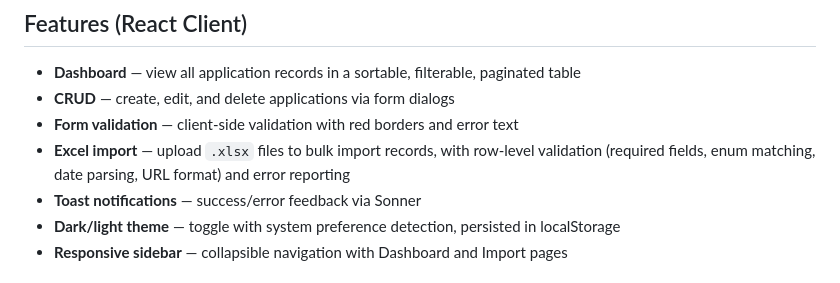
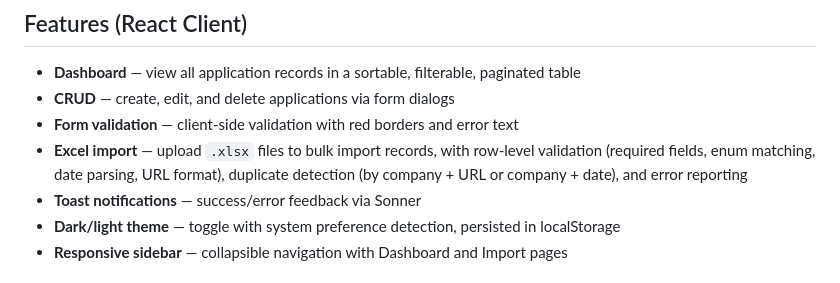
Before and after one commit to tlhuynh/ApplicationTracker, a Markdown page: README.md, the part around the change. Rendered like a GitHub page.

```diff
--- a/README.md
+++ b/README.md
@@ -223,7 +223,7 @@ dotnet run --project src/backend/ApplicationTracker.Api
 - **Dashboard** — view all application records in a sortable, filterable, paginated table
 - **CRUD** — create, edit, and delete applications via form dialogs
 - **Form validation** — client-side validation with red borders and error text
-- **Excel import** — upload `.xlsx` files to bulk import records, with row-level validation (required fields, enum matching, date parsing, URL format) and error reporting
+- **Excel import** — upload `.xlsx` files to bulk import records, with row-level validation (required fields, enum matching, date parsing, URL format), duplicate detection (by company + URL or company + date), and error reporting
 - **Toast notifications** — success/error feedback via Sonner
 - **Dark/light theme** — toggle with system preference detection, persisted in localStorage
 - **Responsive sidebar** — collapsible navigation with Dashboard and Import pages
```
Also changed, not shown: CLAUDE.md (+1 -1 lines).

---

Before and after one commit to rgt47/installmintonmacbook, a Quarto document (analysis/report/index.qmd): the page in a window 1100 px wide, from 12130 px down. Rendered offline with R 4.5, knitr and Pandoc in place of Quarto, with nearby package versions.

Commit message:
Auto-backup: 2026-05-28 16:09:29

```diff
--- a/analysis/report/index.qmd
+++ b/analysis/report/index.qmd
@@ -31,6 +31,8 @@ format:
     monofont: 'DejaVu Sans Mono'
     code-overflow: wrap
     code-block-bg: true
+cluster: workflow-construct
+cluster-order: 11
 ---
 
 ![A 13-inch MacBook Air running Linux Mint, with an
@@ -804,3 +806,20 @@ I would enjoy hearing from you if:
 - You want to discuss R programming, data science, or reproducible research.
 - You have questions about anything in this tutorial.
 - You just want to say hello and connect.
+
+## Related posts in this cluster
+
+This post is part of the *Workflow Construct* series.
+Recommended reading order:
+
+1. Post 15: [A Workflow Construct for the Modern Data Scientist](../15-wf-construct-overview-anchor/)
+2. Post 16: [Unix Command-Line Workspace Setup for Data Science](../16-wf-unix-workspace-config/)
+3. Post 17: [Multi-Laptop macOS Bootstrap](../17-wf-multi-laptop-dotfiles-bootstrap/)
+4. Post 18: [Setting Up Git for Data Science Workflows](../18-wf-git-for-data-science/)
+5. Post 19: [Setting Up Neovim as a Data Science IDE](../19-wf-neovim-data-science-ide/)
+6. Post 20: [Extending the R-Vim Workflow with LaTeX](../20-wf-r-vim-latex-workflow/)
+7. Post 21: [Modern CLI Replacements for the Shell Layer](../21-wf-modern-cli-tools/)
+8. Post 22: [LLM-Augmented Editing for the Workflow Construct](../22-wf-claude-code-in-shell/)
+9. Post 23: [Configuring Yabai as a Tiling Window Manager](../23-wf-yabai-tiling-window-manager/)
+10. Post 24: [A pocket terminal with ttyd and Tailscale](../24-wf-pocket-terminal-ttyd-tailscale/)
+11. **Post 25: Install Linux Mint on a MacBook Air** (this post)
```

---

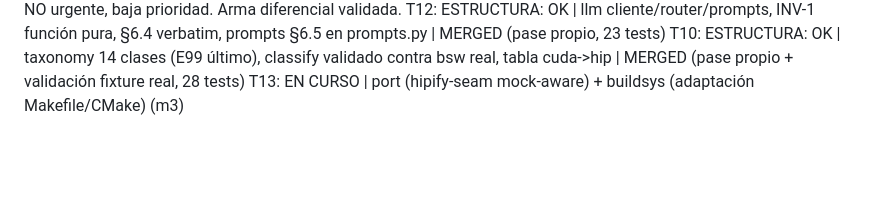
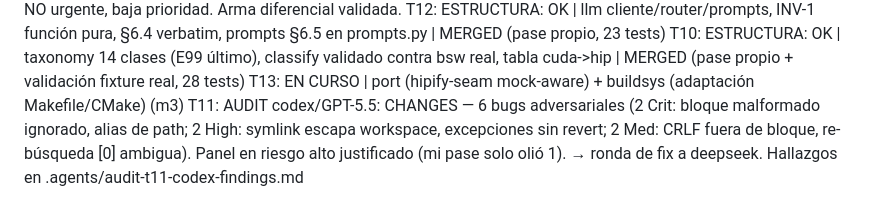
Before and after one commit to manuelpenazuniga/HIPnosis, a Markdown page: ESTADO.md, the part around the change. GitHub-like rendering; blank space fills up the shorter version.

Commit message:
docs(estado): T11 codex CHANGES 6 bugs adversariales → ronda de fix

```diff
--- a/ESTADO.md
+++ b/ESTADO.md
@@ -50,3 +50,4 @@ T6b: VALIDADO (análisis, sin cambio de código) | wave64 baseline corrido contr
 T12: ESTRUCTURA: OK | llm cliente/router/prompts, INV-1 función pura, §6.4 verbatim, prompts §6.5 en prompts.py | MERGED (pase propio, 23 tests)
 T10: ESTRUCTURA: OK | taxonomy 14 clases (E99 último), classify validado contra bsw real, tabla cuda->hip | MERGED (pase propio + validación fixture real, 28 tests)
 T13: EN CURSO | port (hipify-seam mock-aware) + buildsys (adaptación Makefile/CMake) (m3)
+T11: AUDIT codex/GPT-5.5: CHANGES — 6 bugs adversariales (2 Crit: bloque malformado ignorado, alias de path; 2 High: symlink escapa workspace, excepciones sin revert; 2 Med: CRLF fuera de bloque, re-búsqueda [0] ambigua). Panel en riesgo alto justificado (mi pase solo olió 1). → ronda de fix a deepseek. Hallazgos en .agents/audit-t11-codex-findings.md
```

Task prompt:
Gather each line from the entries above that includes the word "reporting".

Exercise output:
-- **Excel import** — upload `.xlsx` files to bulk import records, with row-level validation (required fields, enum matching, date parsing, URL format) and error reporting
+- **Excel import** — upload `.xlsx` files to bulk import records, with row-level validation (required fields, enum matching, date parsing, URL format), duplicate detection (by company + URL or company + date), and error reporting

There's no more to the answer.